[Stored records]

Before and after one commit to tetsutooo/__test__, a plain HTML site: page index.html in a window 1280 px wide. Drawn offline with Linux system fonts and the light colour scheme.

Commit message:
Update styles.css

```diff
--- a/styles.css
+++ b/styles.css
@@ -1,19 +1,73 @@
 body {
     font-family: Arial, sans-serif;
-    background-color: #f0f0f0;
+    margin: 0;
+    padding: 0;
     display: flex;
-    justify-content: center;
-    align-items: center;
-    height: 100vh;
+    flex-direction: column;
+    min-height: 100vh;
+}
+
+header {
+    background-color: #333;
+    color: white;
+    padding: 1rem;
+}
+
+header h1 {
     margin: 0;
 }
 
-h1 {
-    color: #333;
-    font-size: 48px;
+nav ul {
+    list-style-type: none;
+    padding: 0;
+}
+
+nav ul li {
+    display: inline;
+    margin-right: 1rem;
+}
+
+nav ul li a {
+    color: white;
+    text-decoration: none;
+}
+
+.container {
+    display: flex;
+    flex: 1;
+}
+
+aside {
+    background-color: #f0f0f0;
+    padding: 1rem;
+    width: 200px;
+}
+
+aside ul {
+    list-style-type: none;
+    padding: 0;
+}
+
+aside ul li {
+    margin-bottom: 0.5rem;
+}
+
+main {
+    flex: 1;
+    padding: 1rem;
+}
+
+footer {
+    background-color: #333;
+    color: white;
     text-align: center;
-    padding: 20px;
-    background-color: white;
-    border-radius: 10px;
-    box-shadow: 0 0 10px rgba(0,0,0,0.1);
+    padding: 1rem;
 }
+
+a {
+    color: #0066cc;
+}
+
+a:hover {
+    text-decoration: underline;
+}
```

## The problem
Exact repetition of every record is required.

## The completed task
Before and after one commit to tetsutooo/__test__, a plain HTML site: page index.html in a window 1280 px wide. Drawn offline with Linux system fonts and the light colour scheme.

Commit message:
Update styles.css

```diff
--- a/styles.css
+++ b/styles.css
@@ -1,19 +1,73 @@
 body {
     font-family: Arial, sans-serif;
-    background-color: #f0f0f0;
+    margin: 0;
+    padding: 0;
     display: flex;
-    justify-content: center;
-    align-items: center;
-    height: 100vh;
+    flex-direction: column;
+    min-height: 100vh;
+}
+
+header {
+    background-color: #333;
+    color: white;
+    padding: 1rem;
+}
+
+header h1 {
     margin: 0;
 }
 
-h1 {
-    color: #333;
-    font-size: 48px;
+nav ul {
+    list-style-type: none;
+    padding: 0;
+}
+
+nav ul li {
+    display: inline;
+    margin-right: 1rem;
+}
+
+nav ul li a {
+    color: white;
+    text-decoration: none;
+}
+
+.container {
+    display: flex;
+    flex: 1;
+}
+
+aside {
+    background-color: #f0f0f0;
+    padding: 1rem;
+    width: 200px;
+}
+
+aside ul {
+    list-style-type: none;
+    padding: 0;
+}
+
+aside ul li {
+    margin-bottom: 0.5rem;
+}
+
+main {
+    flex: 1;
+    padding: 1rem;
+}
+
+footer {
+    background-color: #333;
+    color: white;
     text-align: center;
-    padding: 20px;
-    background-color: white;
-    border-radius: 10px;
-    box-shadow: 0 0 10px rgba(0,0,0,0.1);
+    padding: 1rem;
 }
+
+a {
+    color: #0066cc;
+}
+
+a:hover {
+    text-decoration: underline;
+}
```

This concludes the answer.